When making a job summary, we need to carefully think about everything to include there – education, experience, skills, hobbies, etc. And there is one thing that we worry about – should we mention GPA in our summary? If you do know as we do, let’s find out together.
First of all, let’s understand what GPA means. GPA (or fully Grade Point Average) indicates the middle figure of all primary subjects’ scores mentioned in the school transcript.
All grades are divided into several types – pass or fail, A, B, C, D, and F. Together, they are summed up and form the middle figure for your every studying year. The final Grade Point Average comes after you finish school.
What does Grade Point Average represent? Firstly, it represents the total middle point you get on all subjects. Also, it shows all the efforts you make during your studies, the amount of time you spend studying, the level of dedication to studies, your time-management skills, and your ability to balance school and personal life.
Someone mistakenly thinks that Grade Point Average is simply a number. But, in reality, it means more than just a number. It can open up the potential employer your personality and the things you can do. It can help you stand out among other candidates and get the job you want.
But there are also cases when Grade Point Average can do a bad favor. So, now, let’s figure out when we can mention our GPA in summary.
Let’s see it in the example. We have a girl Jenny who has the Grade Point Average of 5.0. Besides studying, she was also part-working in several organizations for several years. And she wants to include this fact in your summary. It not only underlines her Grade Point Average. It also indicates three main things: Jenny can work and study simultaneously (and show great studying results); she participated in extracurricular activities and received high marks; she has well-developed skills of balancing studying, work, and personal life.
And now let’s see the opposite case – Jenny has a bad Great Point Average. But, in fact, things are not so bad. She has finished school with a GPA of 3.0. She was a leader of the cheerleader team. She also volunteered in several organizations.
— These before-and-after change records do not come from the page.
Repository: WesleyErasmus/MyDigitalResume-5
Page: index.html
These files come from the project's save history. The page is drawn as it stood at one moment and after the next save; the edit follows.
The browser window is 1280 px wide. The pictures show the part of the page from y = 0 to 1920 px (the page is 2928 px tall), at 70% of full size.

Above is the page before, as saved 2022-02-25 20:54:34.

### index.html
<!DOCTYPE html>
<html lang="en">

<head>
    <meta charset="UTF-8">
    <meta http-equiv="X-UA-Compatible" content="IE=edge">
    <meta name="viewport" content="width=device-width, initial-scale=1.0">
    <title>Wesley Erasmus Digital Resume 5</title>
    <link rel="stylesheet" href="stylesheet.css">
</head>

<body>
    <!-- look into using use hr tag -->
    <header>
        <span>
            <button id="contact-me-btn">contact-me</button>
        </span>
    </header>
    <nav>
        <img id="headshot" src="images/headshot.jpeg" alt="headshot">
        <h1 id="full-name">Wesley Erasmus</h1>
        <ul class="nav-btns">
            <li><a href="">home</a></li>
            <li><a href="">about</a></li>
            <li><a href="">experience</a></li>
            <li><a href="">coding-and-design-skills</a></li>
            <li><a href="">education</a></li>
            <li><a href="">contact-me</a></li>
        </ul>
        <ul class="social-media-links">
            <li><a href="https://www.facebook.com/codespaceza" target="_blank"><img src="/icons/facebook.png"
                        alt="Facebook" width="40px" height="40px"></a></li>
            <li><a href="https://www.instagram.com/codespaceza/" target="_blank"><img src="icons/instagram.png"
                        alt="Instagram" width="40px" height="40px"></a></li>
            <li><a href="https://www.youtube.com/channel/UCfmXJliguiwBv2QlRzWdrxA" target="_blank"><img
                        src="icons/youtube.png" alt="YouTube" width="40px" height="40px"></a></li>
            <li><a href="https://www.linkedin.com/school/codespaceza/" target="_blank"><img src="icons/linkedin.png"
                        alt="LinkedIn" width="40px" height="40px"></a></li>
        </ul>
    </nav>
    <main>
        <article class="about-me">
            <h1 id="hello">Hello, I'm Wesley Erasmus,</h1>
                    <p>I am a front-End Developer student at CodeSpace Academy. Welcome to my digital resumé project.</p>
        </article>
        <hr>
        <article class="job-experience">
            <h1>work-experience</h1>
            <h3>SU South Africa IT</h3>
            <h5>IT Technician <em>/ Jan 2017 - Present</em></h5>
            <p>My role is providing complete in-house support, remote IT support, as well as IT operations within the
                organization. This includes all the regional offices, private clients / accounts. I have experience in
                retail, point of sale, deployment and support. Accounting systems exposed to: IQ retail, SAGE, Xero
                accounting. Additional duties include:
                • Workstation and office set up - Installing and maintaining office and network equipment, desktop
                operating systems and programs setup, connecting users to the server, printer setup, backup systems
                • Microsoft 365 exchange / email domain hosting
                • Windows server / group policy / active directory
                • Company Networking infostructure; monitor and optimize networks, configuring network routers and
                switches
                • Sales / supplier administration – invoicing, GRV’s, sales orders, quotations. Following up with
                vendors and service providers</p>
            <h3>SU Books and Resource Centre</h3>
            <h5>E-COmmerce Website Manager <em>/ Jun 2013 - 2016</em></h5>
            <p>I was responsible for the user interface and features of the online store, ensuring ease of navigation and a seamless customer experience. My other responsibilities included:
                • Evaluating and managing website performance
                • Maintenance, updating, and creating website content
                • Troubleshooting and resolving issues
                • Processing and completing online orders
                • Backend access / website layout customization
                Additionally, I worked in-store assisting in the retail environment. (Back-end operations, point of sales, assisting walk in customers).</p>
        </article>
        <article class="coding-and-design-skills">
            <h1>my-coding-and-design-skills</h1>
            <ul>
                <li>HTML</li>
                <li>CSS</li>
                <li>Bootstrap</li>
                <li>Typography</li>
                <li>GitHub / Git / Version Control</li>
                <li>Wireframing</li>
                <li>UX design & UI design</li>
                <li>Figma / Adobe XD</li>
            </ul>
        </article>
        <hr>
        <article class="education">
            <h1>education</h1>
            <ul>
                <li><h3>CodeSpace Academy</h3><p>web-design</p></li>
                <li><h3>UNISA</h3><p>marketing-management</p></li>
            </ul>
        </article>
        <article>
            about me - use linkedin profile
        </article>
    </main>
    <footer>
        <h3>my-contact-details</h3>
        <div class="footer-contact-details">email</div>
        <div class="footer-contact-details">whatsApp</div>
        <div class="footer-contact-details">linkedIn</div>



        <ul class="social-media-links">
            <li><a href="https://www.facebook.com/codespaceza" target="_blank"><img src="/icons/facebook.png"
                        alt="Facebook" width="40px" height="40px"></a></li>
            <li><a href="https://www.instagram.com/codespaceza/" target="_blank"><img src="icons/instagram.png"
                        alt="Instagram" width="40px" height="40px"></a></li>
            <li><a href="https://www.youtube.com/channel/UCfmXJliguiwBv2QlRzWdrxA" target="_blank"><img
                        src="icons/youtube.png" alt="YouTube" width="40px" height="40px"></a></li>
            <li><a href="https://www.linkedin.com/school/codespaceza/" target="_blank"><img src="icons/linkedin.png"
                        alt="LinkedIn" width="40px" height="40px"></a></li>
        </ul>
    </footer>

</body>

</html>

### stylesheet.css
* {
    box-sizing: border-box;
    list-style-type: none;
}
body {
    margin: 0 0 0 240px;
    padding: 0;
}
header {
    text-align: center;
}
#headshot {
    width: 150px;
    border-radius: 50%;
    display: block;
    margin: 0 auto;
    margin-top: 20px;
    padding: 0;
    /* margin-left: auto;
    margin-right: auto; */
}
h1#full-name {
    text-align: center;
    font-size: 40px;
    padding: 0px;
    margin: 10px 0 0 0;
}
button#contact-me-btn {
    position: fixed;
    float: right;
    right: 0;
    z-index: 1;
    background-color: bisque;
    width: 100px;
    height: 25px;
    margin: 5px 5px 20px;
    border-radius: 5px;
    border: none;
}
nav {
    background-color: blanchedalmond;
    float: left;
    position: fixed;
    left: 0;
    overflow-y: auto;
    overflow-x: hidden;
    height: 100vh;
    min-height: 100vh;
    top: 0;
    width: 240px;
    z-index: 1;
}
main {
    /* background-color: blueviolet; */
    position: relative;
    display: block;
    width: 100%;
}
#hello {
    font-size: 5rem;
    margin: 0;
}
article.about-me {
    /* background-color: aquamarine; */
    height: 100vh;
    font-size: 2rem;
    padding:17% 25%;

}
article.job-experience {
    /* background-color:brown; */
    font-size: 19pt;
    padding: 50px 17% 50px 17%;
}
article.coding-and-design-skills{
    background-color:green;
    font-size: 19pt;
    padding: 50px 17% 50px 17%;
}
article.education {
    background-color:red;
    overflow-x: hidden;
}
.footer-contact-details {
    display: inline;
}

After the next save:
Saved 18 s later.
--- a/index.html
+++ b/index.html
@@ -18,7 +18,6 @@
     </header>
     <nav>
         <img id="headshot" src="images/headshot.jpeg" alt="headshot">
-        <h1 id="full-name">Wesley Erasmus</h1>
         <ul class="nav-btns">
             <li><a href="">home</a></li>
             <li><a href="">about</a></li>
You may think that Jenny does not want to mention her low-Grade Point Average. But GPA is not the primary indicator of getting the job. The key thing here is the way you present yourself in your summary. And for employers, the summary is essential.
So, in this case, Jenny’s GPA shows that she knows how to work in a team; her passion is more important than money (it’s about volunteering), and she can keep a middle GPA and combine it with multiple activities simultaneously.
In this situation, Jenny must mention her Grade Point Average because it indicates her ability to multitask. If you have a low-Grade Point Average, in this case, you should underline the extracurricular activities, achievements, experience, everything that will make the employers notice you. For them, your grades are not important. What really matters is the things you can give them.
There is one more thing about Grade Point Average – here, you should be honest and show your actual GPA. One day the truth will open up; that’s why you do need to lie about your GPA. There are two cases when employers ask about your Grade Point Average – in the application or during the interview. In any case, tell the truth.
When including the Grade Point Average, you probably want to put it in place corresponding to the summary’s format. But, in some cases, it’s not a good idea. We don’t recommend putting Grade Point Average in such sections as the summary’s header, below your name and abilities’ section, in the corner of any page and by itself.
You should indicate your Grade Point Average in the educational section. For example:
University of Washington
Masters of Public Relations
Cumulative GPA*: 4.1
*Here, cumulative GPA represents the middle figure of all years in school GPA.
So, that’s all. We hope that our article will help you make the right decision about including your GPA in your summary and get the job of your dream.